> _Exercise data_
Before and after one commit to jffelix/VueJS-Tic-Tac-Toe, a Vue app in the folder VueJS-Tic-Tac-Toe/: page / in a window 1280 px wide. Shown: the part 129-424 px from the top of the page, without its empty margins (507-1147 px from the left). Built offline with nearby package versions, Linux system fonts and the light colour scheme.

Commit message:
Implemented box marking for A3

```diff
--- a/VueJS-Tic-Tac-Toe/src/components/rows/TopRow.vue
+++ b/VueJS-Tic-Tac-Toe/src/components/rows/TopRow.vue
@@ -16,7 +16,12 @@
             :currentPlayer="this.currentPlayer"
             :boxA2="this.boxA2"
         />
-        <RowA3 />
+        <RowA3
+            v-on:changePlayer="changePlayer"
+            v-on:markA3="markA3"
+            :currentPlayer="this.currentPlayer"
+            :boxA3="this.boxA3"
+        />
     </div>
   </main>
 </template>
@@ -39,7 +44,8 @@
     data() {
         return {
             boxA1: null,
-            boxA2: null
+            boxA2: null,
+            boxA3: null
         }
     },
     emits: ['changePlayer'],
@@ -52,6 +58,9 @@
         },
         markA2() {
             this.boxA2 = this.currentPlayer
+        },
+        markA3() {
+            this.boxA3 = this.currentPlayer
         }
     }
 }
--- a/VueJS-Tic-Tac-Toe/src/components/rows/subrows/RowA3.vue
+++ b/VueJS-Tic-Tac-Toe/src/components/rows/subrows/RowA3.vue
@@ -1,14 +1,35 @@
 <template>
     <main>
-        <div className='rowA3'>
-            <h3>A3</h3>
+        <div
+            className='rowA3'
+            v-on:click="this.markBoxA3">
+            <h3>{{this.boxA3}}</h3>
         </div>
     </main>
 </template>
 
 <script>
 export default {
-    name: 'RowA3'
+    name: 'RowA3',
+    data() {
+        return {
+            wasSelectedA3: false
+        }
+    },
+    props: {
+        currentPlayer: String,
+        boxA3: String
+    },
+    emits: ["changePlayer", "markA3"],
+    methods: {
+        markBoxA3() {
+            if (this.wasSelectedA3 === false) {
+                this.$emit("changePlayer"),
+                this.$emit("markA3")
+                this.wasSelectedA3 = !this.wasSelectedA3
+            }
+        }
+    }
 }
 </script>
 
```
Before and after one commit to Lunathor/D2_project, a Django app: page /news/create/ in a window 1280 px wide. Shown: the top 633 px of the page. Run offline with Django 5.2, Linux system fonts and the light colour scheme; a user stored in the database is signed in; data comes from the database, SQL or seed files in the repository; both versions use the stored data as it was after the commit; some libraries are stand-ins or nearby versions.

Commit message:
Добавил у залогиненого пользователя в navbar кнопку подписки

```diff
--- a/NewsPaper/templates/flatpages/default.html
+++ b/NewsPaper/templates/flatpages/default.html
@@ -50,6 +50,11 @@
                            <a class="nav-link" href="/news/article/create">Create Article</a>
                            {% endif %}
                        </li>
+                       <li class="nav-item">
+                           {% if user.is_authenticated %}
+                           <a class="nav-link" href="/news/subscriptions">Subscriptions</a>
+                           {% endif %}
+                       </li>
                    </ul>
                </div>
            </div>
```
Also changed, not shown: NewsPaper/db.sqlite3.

...

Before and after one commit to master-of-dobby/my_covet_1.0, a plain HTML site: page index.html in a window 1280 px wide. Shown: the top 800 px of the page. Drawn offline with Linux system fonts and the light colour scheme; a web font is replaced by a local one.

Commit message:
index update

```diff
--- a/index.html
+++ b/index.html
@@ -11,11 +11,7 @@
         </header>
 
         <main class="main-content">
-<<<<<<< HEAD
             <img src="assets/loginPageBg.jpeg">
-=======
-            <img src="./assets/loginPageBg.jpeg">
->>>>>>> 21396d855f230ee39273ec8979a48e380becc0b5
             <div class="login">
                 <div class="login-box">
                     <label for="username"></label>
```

> _Task details_
When the word "false" occurs in a line above, list that line.

> _Result for this exercise_
+            wasSelectedA3: false
+            if (this.wasSelectedA3 === false) {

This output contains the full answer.